▸ **PROVIDED ENTRIES**:

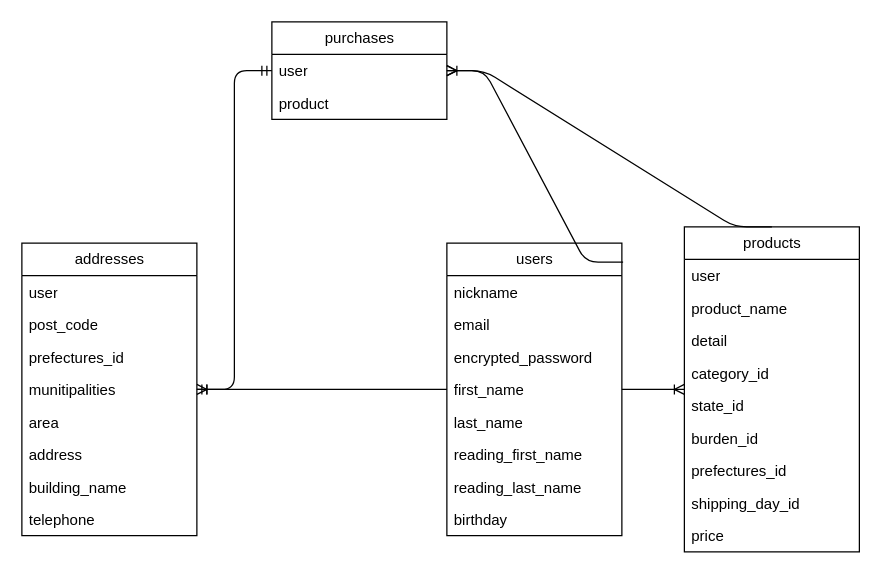
The draw.io diagram ER.dio in someno-kaede/furima-39613, before the edit. Source tidied: cells renumbered, new cells numbered last; positions are measured from the earlier drawing's top-left corner, leaving out a move shared by most shapes. Both pictures are drawn from the tidied source at 125%, with x=0, y=0 at pixel (21, 21).
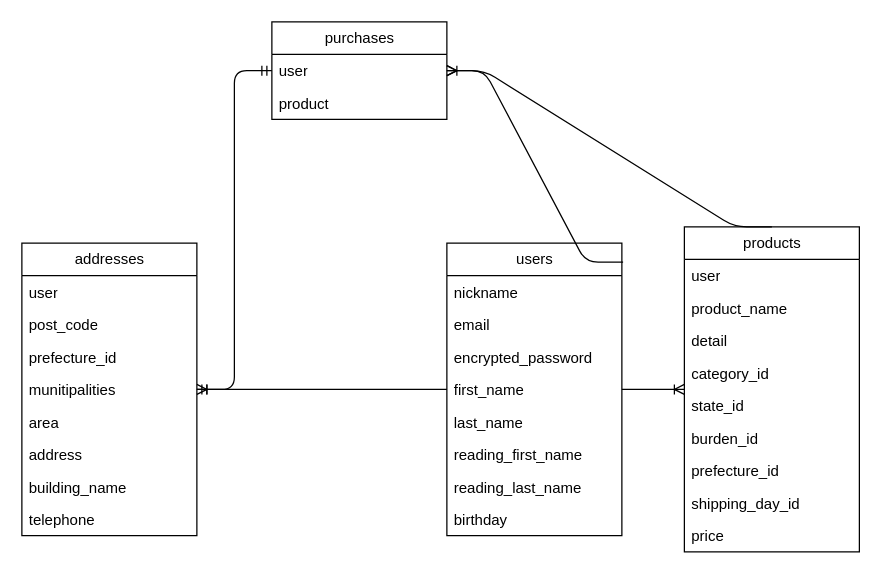
The same page after the edit.

The change refers to these unchanged cells:
```xml
<mxCell id="11" value="products" style="swimlane;fontStyle=0;horizontal=1;startSize=26;fillColor=none;html=1;" parent="1" vertex="1">
  <mxGeometry x="530" y="164" width="140" height="260" as="geometry" />
</mxCell>
<mxCell id="24" value="addresses" style="swimlane;fontStyle=0;horizontal=1;startSize=26;fillColor=none;html=1;" parent="1" vertex="1">
  <mxGeometry y="177" width="140" height="234" as="geometry" />
</mxCell>
```

The edit, as a diff of the source:
```diff
@@
-    <mxCell id="18" value="prefectures_id" style="text;strokeColor=none;fillColor=none;align=left;verticalAlign=top;spacingLeft=4;spacingRight=4;overflow=hidden;whiteSpace=wrap;html=1;" parent="11" vertex="1">
+    <mxCell id="18" value="prefecture_id" style="text;strokeColor=none;fillColor=none;align=left;verticalAlign=top;spacingLeft=4;spacingRight=4;overflow=hidden;whiteSpace=wrap;html=1;" parent="11" vertex="1">
       <mxGeometry y="182" width="140" height="26" as="geometry" />
     </mxCell>
@@
-    <mxCell id="27" value="prefectures_id" style="text;strokeColor=none;fillColor=none;align=left;verticalAlign=top;spacingLeft=4;spacingRight=4;overflow=hidden;whiteSpace=wrap;html=1;" parent="24" vertex="1">
+    <mxCell id="27" value="prefecture_id" style="text;strokeColor=none;fillColor=none;align=left;verticalAlign=top;spacingLeft=4;spacingRight=4;overflow=hidden;whiteSpace=wrap;html=1;" parent="24" vertex="1">
       <mxGeometry y="78" width="140" height="26" as="geometry" />
     </mxCell>
```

▸ **THE PROBLEM**: Review the entries above and return every line where "cells" appears.

▸ **OUTPUT OF THE EXERCISE**:
The draw.io diagram ER.dio in someno-kaede/furima-39613, before the edit. Source tidied: cells renumbered, new cells numbered last; positions are measured from the earlier drawing's top-left corner, leaving out a move shared by most shapes. Both pictures are drawn from the tidied source at 125%, with x=0, y=0 at pixel (21, 21).
The change refers to these unchanged cells:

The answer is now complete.